My "city girl" roots ran deep. I went to college in Philadelphia, then graduate school in New York. Though I was raised a suburban girl, I spent most of my adult life living in cities. I got engaged and married in Manhattan. By the time I had my first baby on the Upper East Side, I’d been living in “The City” for more than a decade. I loved our apartment, neighborhood and lifestyle. As a new mom, I got out of the house every day with baby in tow, which was wonderful. I ran errands with my tiny daughter in the stroller (which, like the strollers of many NYC parents, sat in the living room when it wasn’t in use). We walked or rode the subway to doctor's appointments, playdates and daycare, and took trips with her to the Met, Lincoln Center and Central Park. Our doormen gushed over my daughter and we had no fewer than five spectacular playgrounds, always full of children, near our apartment.

Buying a house and moving to the New Jersey suburbs a few months after baby number two arrived was a necessity—for space reasons alone—but a lot harder than I imagined. I had him at the same New York hospital where I gave birth to his sister, and spent maternity leave home with both of them in our same NYC apartment. But around the time I went back to work, we moved into our new life in our new state. And that’s when the magnitude of what we’d done really hit me.

Don’t get me wrong. Our town and house were lovely. But it was late fall, just before Thanksgiving, when we officially moved in. Gone were the leafy green trees lining the streets, the lush lawns, the children playing outside, the feel of vacation in the air that were there when we were house hunting. Instead, it was cold and gray, and so deserted and quiet. Our house was right next to a big, beautiful park and within walking distance of the playground, but it wasn’t nearly as close as it had been in our old neighborhood. And we were lucky to see even one other child there in those early months. It was so different from where we’d been. The time right around the holidays was always so vibrant and bustling in New York. Here … not so much. Or, at least, that’s how it seemed initially.

The first week, I got lost driving the kids somewhere and silently wept (hopefully without them noticing), longing to be back in Manhattan. I fought back tears again when my husband ushered me to the local DMV to get my New Jersey license and give up my New York one. There was such a finality to that, a feeling that I was stuck and never going back to my “real” home. And they don’t even let you smile for the photo here! What kind of place was this, anyway?

I had to get in the car to go anywhere—the drugstore, the doctor’s office, the supermarket, the dry cleaner—whereas before it had all been within walking distance. Yes, it sounds obvious—why hadn't I thought of it earlier? But the reality of the suburbs was totally different from the romantic idea of it all.

Even calling my old city pediatrician, whom I loved, to tell her we were switching to someone local was traumatic.

What had I done?
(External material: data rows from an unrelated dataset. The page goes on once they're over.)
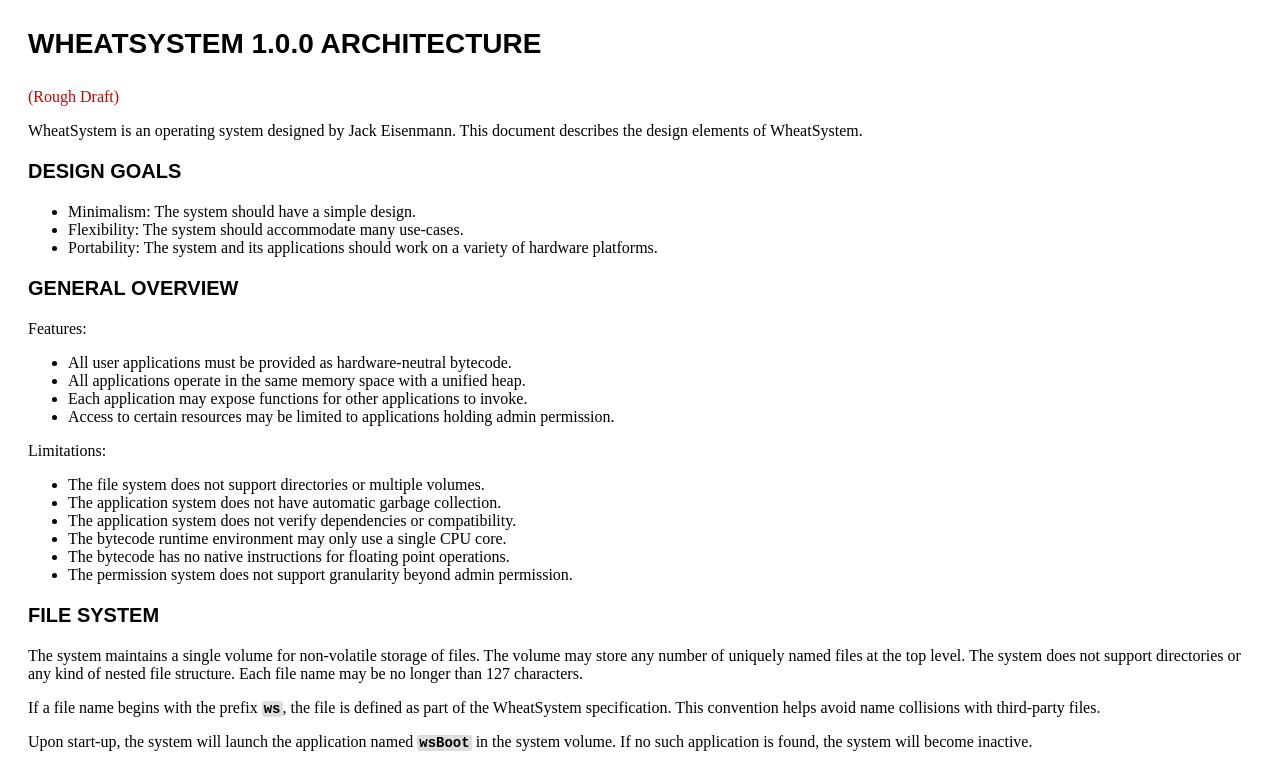
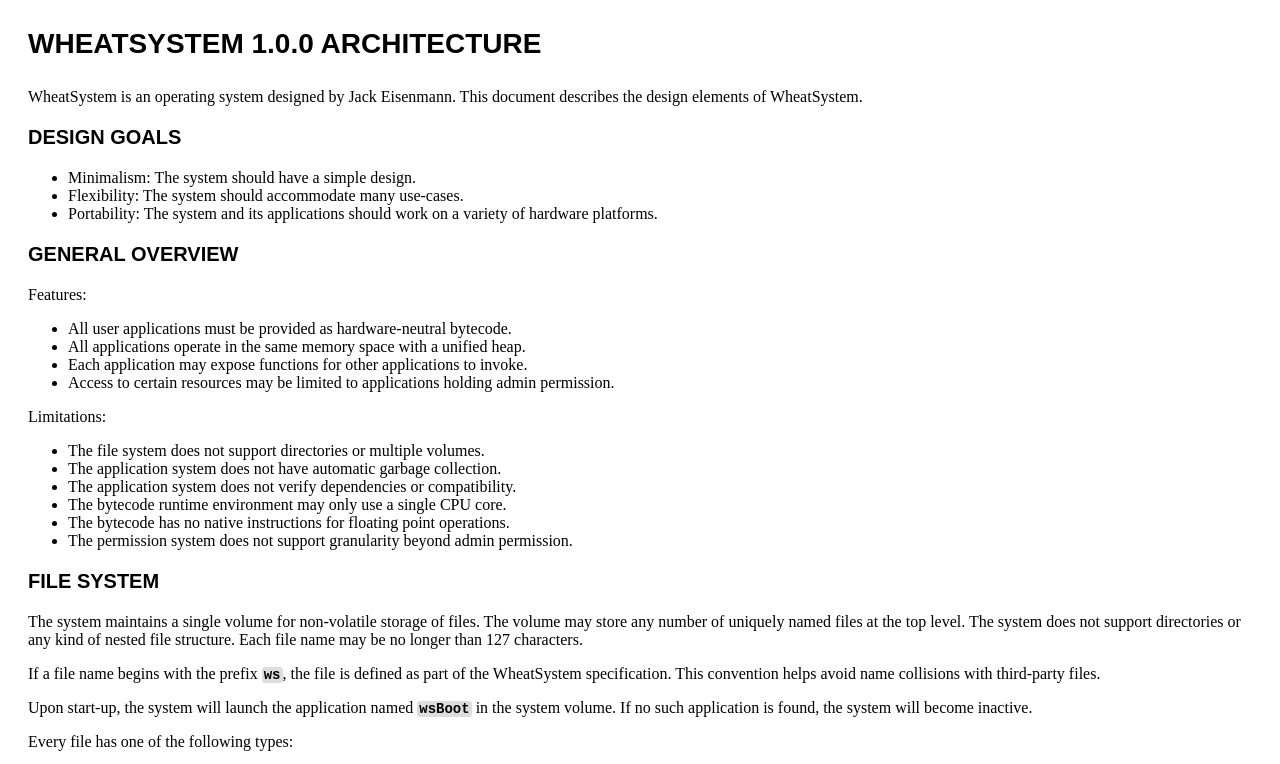
Before and after one commit to ostracod/wheatsystem-spec, a website: page architecture.html in a window 1280 px wide. Shown: the top 764 px of the page. Drawn offline with Linux system fonts and the light colour scheme.

Commit message:
Remove rough draft label

```diff
--- a/architecture.html
+++ b/architecture.html
@@ -48,7 +48,6 @@ pre.code {
     </head>
     <body>
         <p class="title1">WHEATSYSTEM 1.0.0 ARCHITECTURE</p>
-        <p style="color: #CC0000;">(Rough Draft)</p>
         <p>WheatSystem is an operating system designed by Jack Eisenmann. This document describes the design elements of WheatSystem.</p>
         <p class="title2">DESIGN GOALS</p>
         <ul>
--- a/package.json
+++ b/package.json
@@ -1,6 +1,6 @@
 {
     "name": "wheatsystem-spec",
-    "version": "1.0.0",
+    "version": "1.0.1",
     "type": "module",
     "main": "dist/index.js",
     "types": "dist/index.d.ts",
```
Also changed, not shown: bytecodeTemplate.html (+0 -1 lines), functionsTemplate.html (+0 -1 lines).
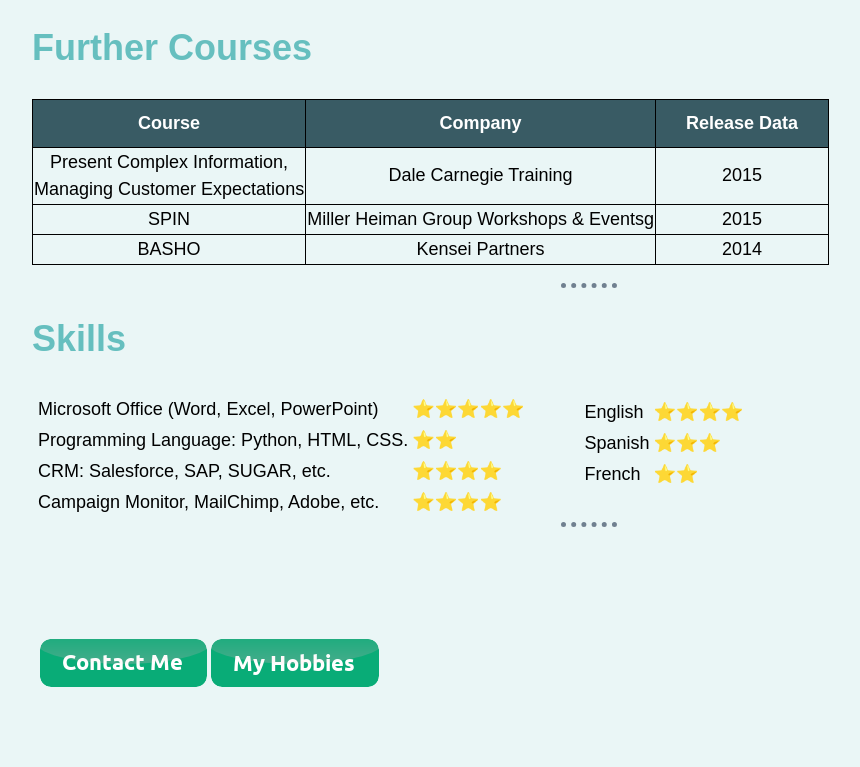
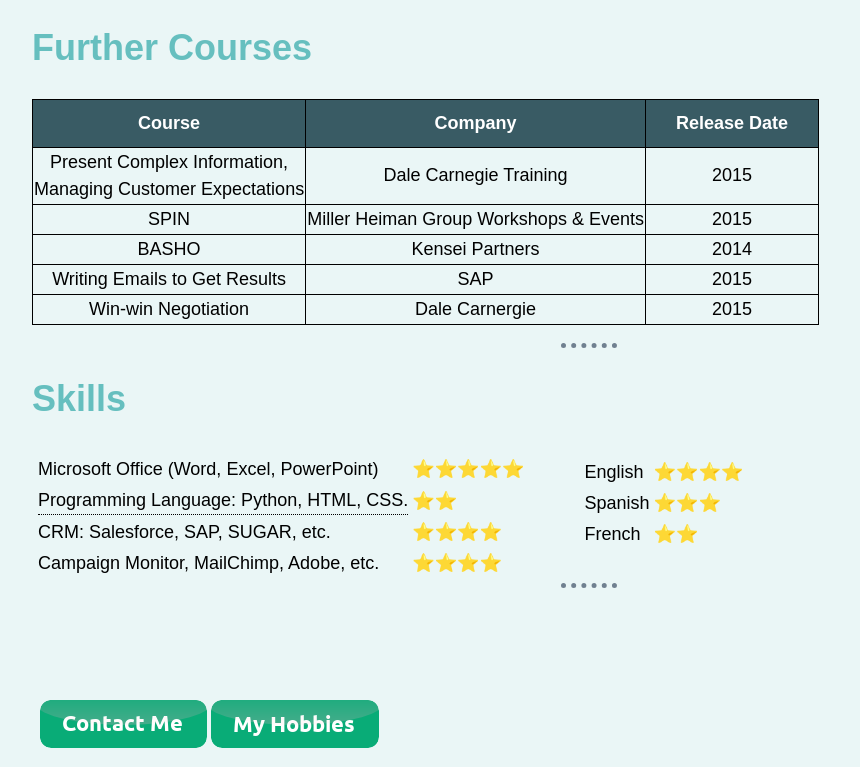
Before and after one commit to luca455/cv, a plain HTML site: page index.html in a window 1280 px wide. Shown: the part 1713-2480 px from the top of the page, without its empty margins (126-986 px from the left). Before the commit the page ends 2419 px from the top, so only its background shows below. Drawn offline with Linux system fonts and the light colour scheme.

Commit message:
Add files via upload

```diff
--- a/index.html
+++ b/index.html
@@ -6,6 +6,7 @@
   <title>Luca Personal Site</title>
   <link rel="stylesheet" href="css/styles.css">
   <link rel="icon" href="favicon.ico">
+  <meta name="viewport" content="width=device-width, initial-scale=1.0">
 
 </head>
   <body>
@@ -98,7 +99,7 @@
       <tr align=center, bgcolor=#395B64>
         <th class="bottom-table">Course</th>
         <th class="bottom-table">Company</th>
-        <th class="bottom-table2">Release Data</th>
+        <th class="bottom-table2">Release Date</th>
       </tr>
       <tr align=center>
         <td>Present Complex Information, <br>Managing Customer Expectations</td>
@@ -107,13 +108,23 @@
       </tr>
       <tr align=center>
         <td>SPIN</td>
-        <td>Miller Heiman Group Workshops & Eventsg</td>
+        <td>Miller Heiman Group Workshops & Events</td>
         <td>2015</td>
       </tr>
       <tr align=center>
         <td>BASHO</td>
         <td>Kensei Partners</td>
         <td>2014</td>
+        <tr align=center>
+          <td>Writing Emails to Get Results</td>
+          <td>SAP </td>
+          <td>2015</td>
+        </tr>
+        <tr align=center>
+          <td>Win-win Negotiation</td>
+          <td>Dale Carnergie</td>
+          <td>2015</td>
+        </tr>
       </tr>
     </table>
     <p>
@@ -129,7 +140,9 @@
               <td>⭐⭐⭐⭐⭐ </td>
             </tr>
             <tr>
-              <td>Programming Language: Python, HTML, CSS. </td>
+              <td><div class="tooltip">Programming Language: Python, HTML, CSS.
+              <span class="tooltiptext">👈<br>I made this website!</span>
+              </div> </td>
               <td>⭐⭐ </td>
             </tr>
             <tr>
```
Also changed, not shown: contact_me.html (+2 -1 lines), my_hobbies.html (+1 -0 lines).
Had I just made the biggest mistake of my life? I felt like City Mouse trading places with her Country Mouse cousin. Totally out of place.

But slowly, something pretty miraculous happened. As we settled in, I grew attached to our quaint new community, cute town and my suburban mom life. Our charming old house began to feel more and more like home. I realized how close-knit the people here were, what camaraderie there was among residents and what kind-hearted neighbors we had.

One wintry morning, after yet another big snowfall, I got stuck in my driveway as I was pulling out to go to the train station. Not one, not two, but three of my neighbors heard my wheels spinning and rushed over to help dig me out.

And there were so many things for children and families to do together. Though we’d lived in a very family-friendly New York neighborhood, our suburban home took it to a whole new level. There was a tree lighting with Santa right after Thanksgiving, and a trolley ride through town closer to Christmas. There were lots of street fairs and festivals all throughout the year. There were block parties. There were cute kid-friendly restaurants, ice cream shops and stores everywhere. There was a great town pool to join in the summer and a river with ducks and canoes drifting by in the warmer months that we could see from our house. And that was only in our little suburb. There were so many other nice ones close by with their own perks and fun things to do.

Our daycare, where our children went part-time, became like another little family to us. We already knew one couple with a young child in town when we moved, but suddenly our friends multiplied, practically overnight. And it happened again more recently when we started going to church.

Now, a year later, it feels even more like home than our beloved New York neighborhood had.  And though I still miss our old place sometimes, I can no longer imagine going back there to live. I’ll always have that city girl in my heart. But I’m a suburban mom now, and I love it. This is where my family and I belong.